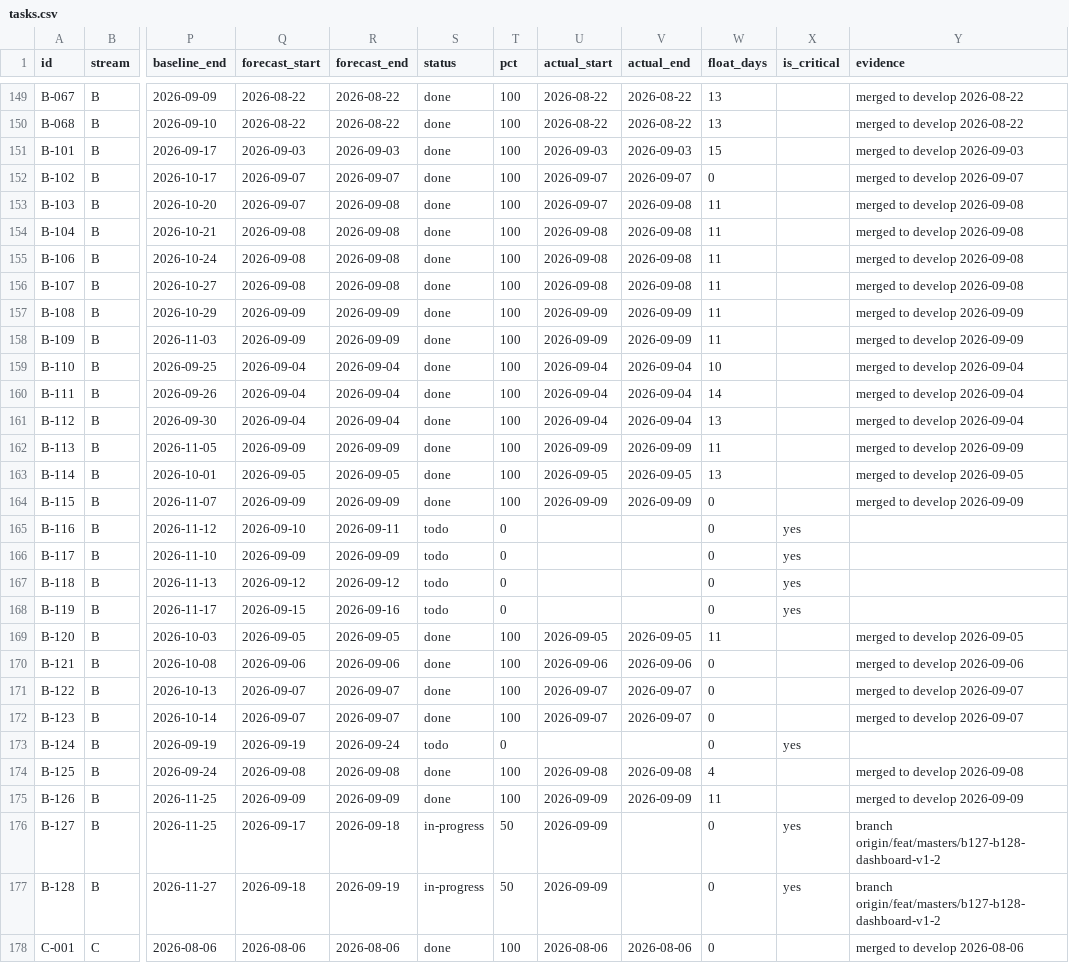
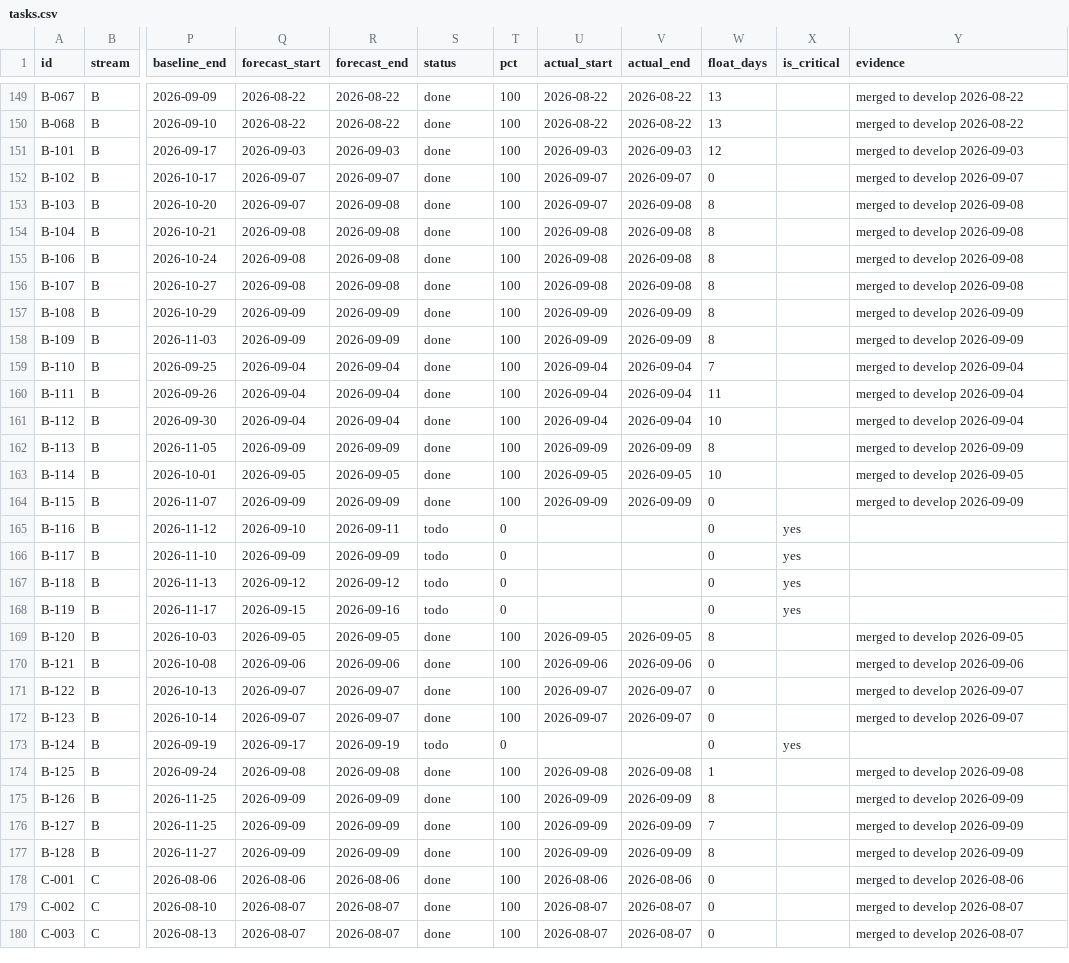
Before and after one commit to debashisedunext/EduTrack, a CSV file: docs/plan/tasks.csv, drawn as a sheet; only a part is shown, gaps mark what is left out; the shorter side is filled out with more unchanged rows; the diff covers the shown part only; the diff names each change by its address in the sheet, - before the commit and + after, or states it on an @@ line.

Commit message:
chore(plan): schedule refresh after push
Regenerated by plan-tracker. Status derived from git.

```diff
--- a/docs/plan/tasks.csv
+++ b/docs/plan/tasks.csv
-W151 (float_days): 15
+W151 (float_days): 12
-W153:W158 (float_days): 11
+W153:W158 (float_days): 8
-W159 (float_days): 10
+W159 (float_days): 7
-W160 (float_days): 14
+W160 (float_days): 11
-W161 (float_days): 13
+W161 (float_days): 10
-W162 (float_days): 11
+W162 (float_days): 8
-W163 (float_days): 13
+W163 (float_days): 10
-W169 (float_days): 11
+W169 (float_days): 8
-Q173 (forecast_start): 2026-09-19
+Q173 (forecast_start): 2026-09-17
-R173 (forecast_end): 2026-09-24
+R173 (forecast_end): 2026-09-19
-W174 (float_days): 4
+W174 (float_days): 1
-W175 (float_days): 11
+W175 (float_days): 8
-Q176 (forecast_start): 2026-09-17
+Q176 (forecast_start): 2026-09-09
-R176 (forecast_end): 2026-09-18
+R176 (forecast_end): 2026-09-09
-S176:S177 (status): in-progress
+S176:S177 (status): done
-T176:T177 (pct): 50
+T176:T177 (pct): 100
-V176:V177 (actual_end): (empty)
+V176:V177 (actual_end): 2026-09-09
-W176 (float_days): 0
+W176 (float_days): 7
-X176:X177 (is_critical): yes
+X176:X177 (is_critical): (empty)
-Y176:Y177 (evidence): branch origin/feat/masters/b127-b128-dashboard-v1-2
+Y176:Y177 (evidence): merged to develop 2026-09-09
-Q177 (forecast_start): 2026-09-18
+Q177 (forecast_start): 2026-09-09
-R177 (forecast_end): 2026-09-19
+R177 (forecast_end): 2026-09-09
-W177 (float_days): 0
+W177 (float_days): 8
```
Also changed, not shown: 40 edited cells elsewhere in this file, 3 other files.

--------------------------------

Return only the number of lines in the data that contain "file".

2